== Material for this task ==
-=-=-=-=-
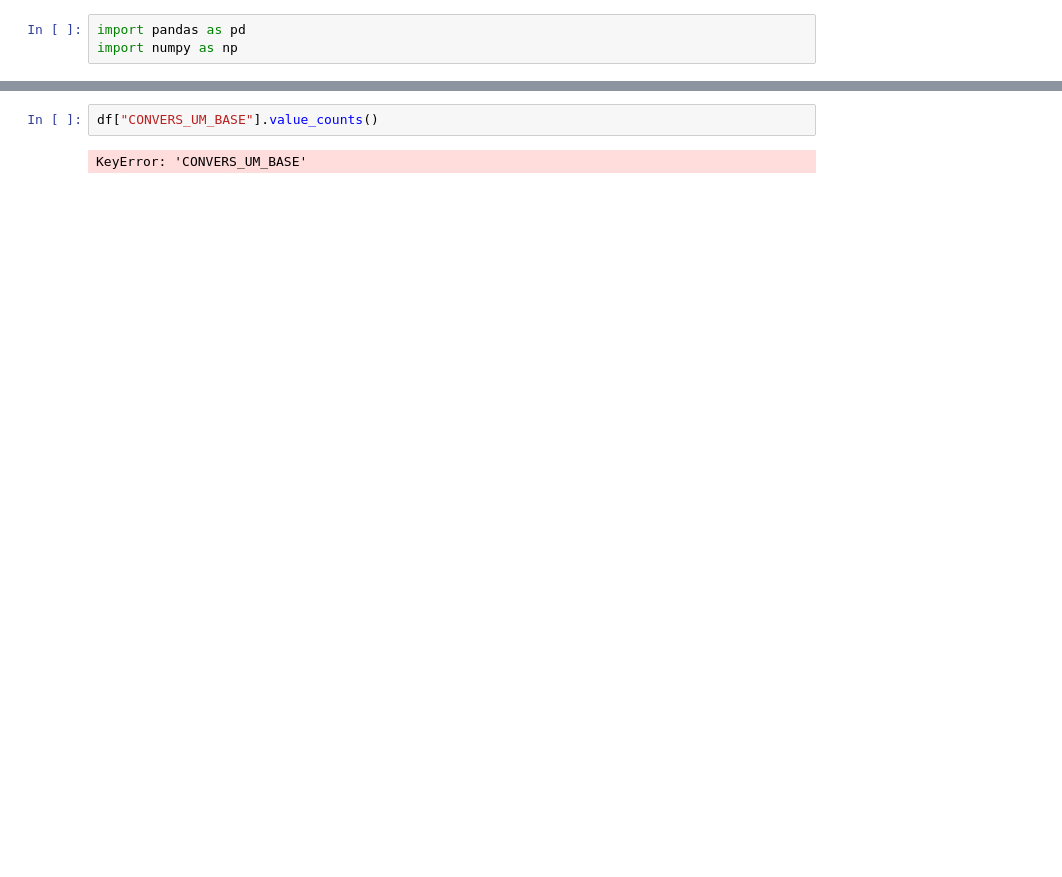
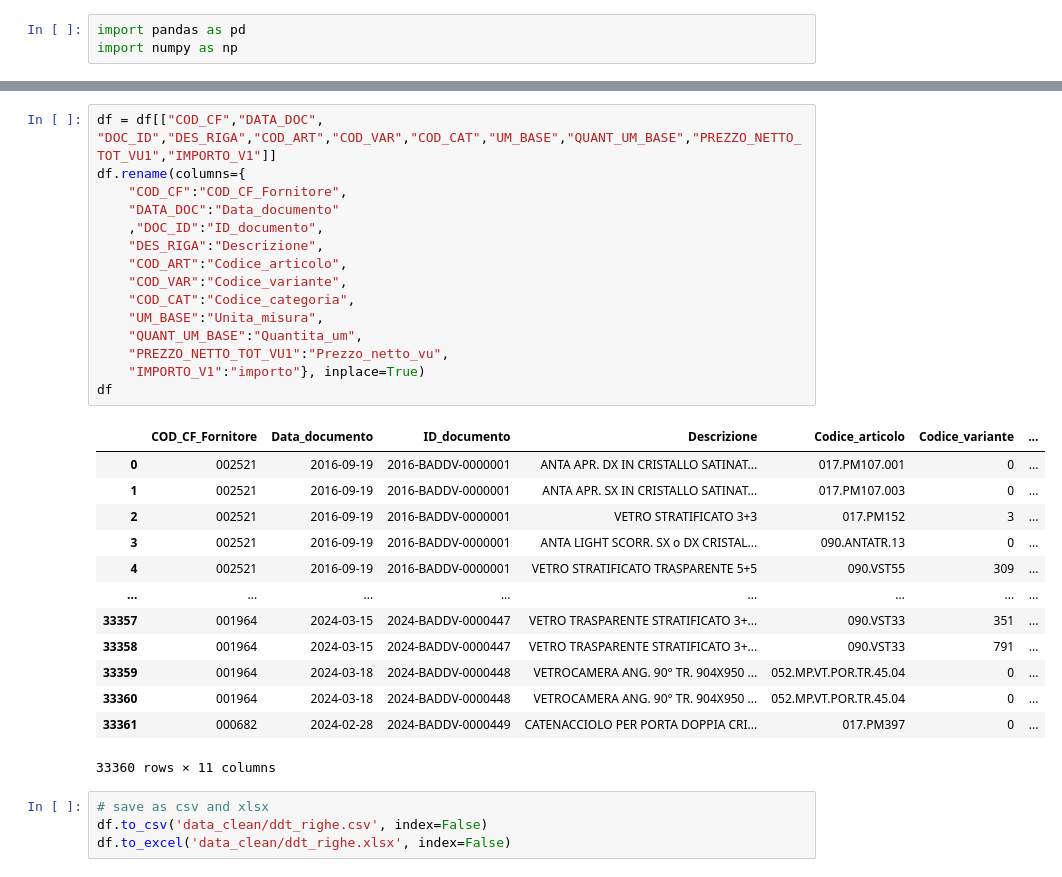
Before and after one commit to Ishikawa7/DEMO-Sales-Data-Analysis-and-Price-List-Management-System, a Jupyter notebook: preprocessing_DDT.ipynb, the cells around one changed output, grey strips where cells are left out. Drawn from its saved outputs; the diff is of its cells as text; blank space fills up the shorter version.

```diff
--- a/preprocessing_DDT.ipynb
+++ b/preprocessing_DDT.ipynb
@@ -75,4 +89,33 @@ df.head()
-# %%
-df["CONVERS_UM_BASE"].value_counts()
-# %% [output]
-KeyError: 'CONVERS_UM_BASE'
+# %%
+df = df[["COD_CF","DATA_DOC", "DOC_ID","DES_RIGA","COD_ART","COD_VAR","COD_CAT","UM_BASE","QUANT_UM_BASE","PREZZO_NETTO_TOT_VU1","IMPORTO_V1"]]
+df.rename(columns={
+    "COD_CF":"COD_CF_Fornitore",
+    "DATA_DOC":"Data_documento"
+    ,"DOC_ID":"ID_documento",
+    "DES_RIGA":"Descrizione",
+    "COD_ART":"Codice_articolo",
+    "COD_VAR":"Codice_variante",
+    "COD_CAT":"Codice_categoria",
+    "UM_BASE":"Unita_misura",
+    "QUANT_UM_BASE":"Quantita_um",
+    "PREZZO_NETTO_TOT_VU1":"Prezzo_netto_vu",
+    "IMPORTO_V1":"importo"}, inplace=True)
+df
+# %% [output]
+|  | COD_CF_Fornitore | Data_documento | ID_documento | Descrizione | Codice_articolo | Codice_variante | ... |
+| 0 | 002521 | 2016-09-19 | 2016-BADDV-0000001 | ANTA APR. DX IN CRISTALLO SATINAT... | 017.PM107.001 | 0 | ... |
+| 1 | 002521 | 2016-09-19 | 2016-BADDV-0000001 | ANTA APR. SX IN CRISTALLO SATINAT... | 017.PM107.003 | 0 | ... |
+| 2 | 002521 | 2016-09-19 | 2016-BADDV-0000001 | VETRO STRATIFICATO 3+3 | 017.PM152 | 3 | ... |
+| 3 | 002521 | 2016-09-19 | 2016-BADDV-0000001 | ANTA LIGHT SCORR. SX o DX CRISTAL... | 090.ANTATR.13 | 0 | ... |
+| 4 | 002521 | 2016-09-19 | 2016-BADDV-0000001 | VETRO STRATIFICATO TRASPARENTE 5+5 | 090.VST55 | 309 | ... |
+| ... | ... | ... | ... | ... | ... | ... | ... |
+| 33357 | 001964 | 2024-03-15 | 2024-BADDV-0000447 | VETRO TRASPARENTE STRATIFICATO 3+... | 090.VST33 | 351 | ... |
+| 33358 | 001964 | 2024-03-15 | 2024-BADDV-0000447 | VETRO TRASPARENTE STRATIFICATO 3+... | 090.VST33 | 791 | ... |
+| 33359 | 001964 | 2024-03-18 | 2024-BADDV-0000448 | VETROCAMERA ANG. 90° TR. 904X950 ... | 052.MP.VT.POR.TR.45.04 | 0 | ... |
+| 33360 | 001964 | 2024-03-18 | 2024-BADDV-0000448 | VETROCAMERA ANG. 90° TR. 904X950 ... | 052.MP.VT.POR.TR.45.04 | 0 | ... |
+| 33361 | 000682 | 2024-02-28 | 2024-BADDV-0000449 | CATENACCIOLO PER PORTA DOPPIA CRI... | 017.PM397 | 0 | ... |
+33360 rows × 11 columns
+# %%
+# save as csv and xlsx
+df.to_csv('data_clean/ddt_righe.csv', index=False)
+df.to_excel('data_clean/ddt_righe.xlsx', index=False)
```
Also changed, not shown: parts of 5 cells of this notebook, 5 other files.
-=-=-=-=-
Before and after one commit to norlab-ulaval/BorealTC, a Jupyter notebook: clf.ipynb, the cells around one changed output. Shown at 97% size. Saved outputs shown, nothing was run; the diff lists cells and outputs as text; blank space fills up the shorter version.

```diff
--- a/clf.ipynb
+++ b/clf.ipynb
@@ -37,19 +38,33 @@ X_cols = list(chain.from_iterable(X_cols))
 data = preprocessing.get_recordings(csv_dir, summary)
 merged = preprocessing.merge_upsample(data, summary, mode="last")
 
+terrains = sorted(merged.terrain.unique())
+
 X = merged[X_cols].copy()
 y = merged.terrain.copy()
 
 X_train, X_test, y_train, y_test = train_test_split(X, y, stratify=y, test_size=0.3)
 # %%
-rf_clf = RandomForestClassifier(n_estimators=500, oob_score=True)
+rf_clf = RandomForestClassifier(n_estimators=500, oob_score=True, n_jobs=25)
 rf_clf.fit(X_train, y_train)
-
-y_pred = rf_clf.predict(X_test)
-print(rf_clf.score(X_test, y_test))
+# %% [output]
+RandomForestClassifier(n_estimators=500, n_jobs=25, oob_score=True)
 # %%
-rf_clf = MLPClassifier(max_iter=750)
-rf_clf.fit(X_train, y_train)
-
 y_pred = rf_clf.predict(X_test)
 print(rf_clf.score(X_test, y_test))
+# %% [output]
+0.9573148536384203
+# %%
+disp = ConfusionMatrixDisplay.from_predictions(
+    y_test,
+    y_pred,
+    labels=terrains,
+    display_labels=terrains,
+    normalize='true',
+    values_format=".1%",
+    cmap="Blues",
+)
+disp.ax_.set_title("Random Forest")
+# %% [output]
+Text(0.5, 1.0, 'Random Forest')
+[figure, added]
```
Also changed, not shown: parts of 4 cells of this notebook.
-=-=-=-=-
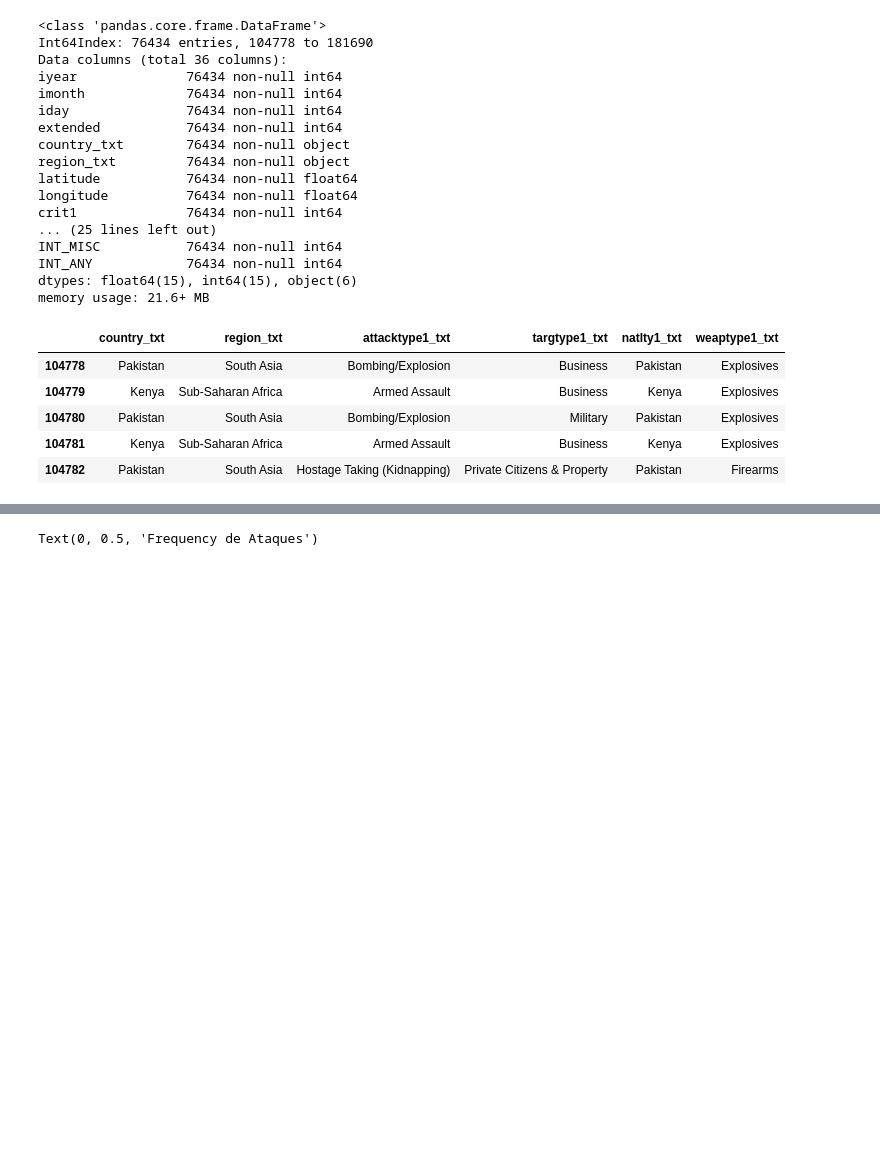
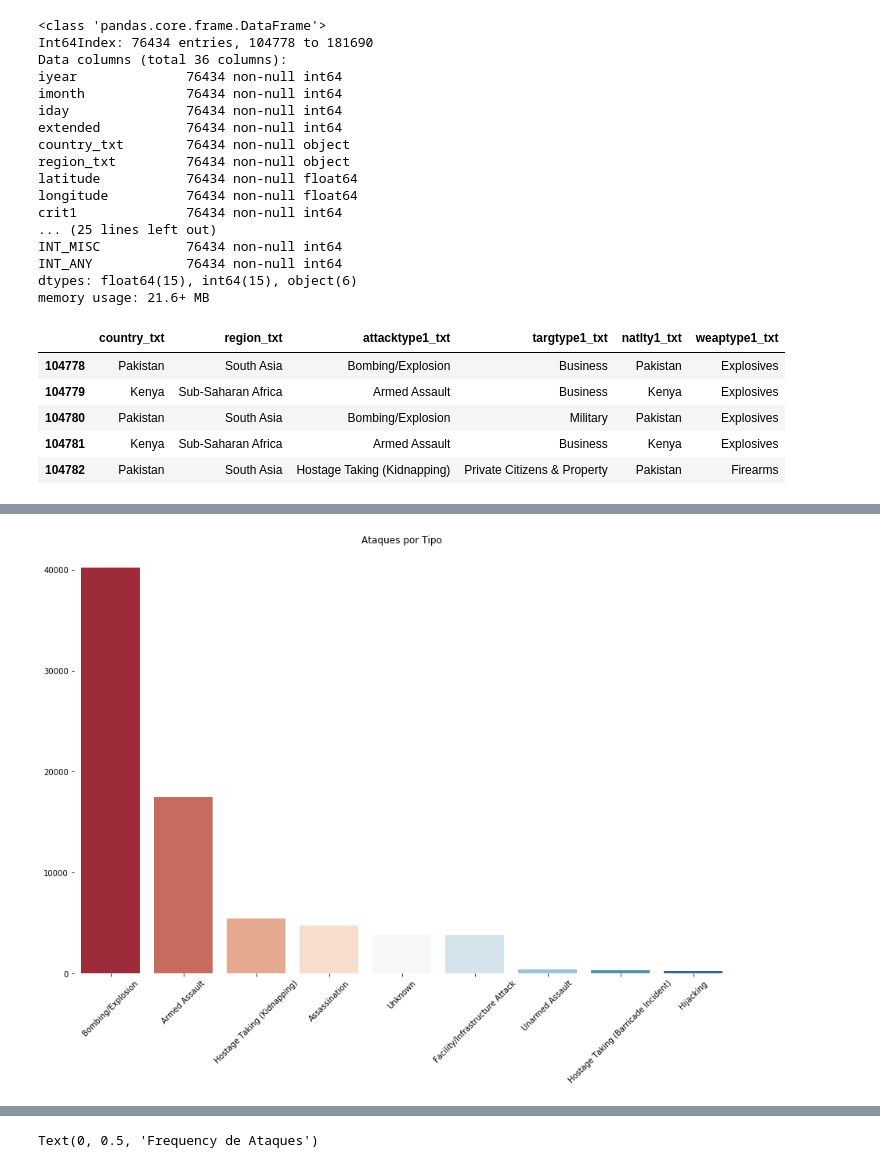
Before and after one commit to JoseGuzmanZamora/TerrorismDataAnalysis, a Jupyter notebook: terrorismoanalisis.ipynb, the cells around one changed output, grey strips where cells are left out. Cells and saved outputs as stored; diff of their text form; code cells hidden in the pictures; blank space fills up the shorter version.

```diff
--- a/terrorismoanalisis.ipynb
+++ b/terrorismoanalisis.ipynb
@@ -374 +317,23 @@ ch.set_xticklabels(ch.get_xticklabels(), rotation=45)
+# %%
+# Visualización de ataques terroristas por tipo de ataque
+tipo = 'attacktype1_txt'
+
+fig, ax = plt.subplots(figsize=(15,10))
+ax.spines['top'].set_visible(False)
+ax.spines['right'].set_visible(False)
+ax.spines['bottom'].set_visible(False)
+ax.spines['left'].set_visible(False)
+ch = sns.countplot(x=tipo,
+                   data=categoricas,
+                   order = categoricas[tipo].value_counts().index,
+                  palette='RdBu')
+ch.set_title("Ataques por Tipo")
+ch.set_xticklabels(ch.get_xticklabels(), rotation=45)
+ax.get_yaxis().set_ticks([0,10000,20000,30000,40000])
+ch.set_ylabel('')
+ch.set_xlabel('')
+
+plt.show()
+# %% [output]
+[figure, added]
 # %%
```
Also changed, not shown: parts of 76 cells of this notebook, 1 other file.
-=-=-=-=-
== Instructions to follow ==
Report each line in the data above that holds the word "merged" by copying it.

== Task answer ==
 merged = preprocessing.merge_upsample(data, summary, mode="last")
+terrains = sorted(merged.terrain.unique())
 X = merged[X_cols].copy()
 y = merged.terrain.copy()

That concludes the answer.